INPUT RECORDS:

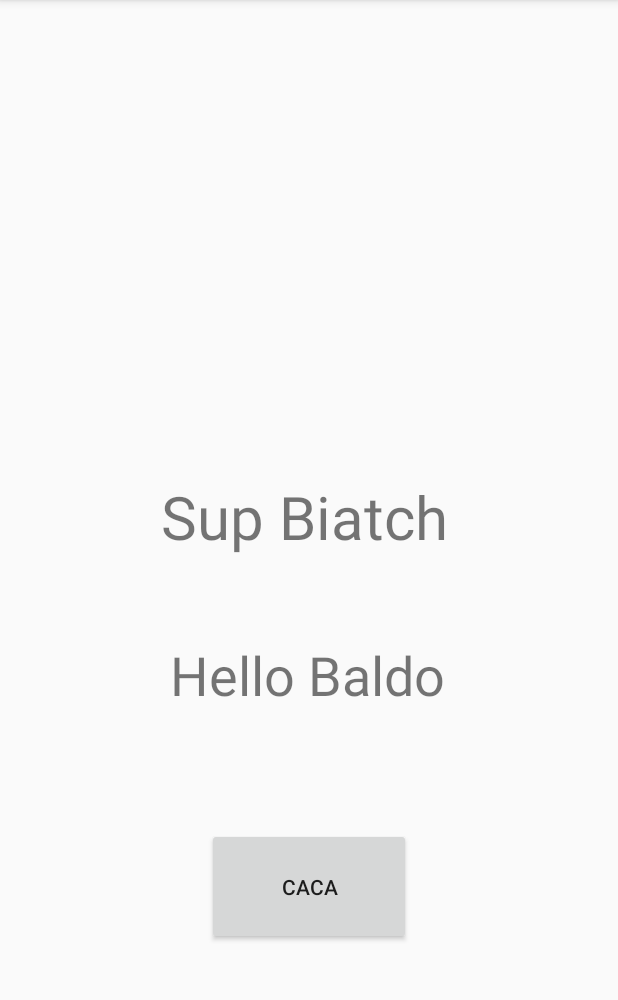
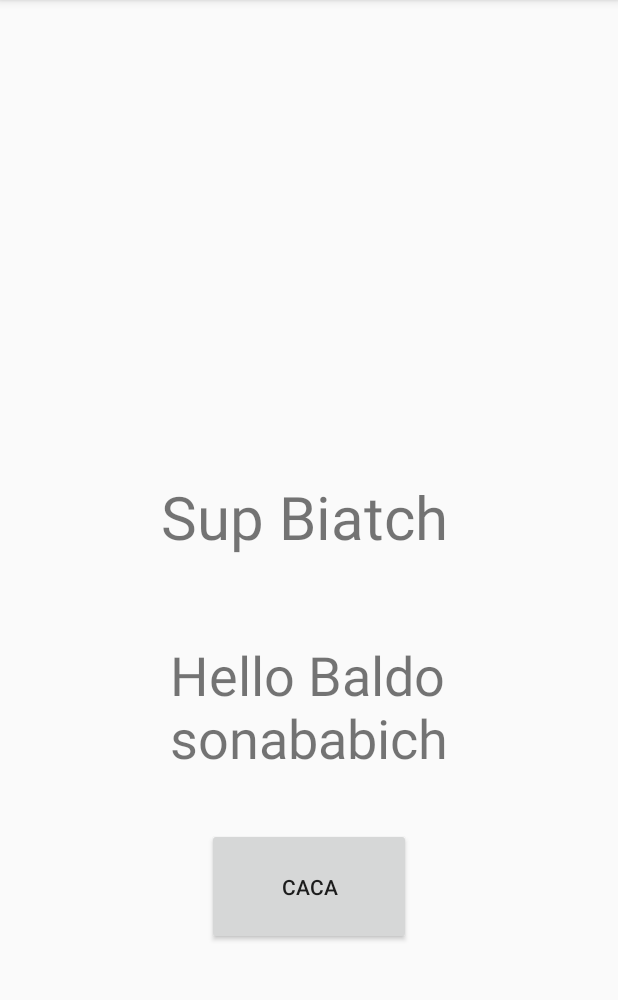
Before and after one commit to danielgmont/InfoITM, an Android app: the screen it shows after launch (MainActivity), on a phone screen of 412 x 824 dp, the part 84-1084 px from its top. Run offline under Robolectric (Android 15) with nearby library versions, the phone set to English and light mode, and no system bars.

Commit message:
Update activity_main.xml

```diff
--- a/app/src/main/res/layout/activity_main.xml
+++ b/app/src/main/res/layout/activity_main.xml
@@ -9,7 +9,7 @@
     <TextView
         android:layout_width="185dp"
         android:layout_height="97dp"
-        android:text="Hello Baldo"
+        android:text="Hello Baldo sonababich"
         android:textSize="36dp"
         app:layout_constraintBottom_toBottomOf="parent"
         app:layout_constraintHorizontal_bias="0.501"
```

PROMPT: Copy out every line in the entries above that holds "Hello".

WRITTEN RESPONSE:
-        android:text="Hello Baldo"
+        android:text="Hello Baldo sonababich"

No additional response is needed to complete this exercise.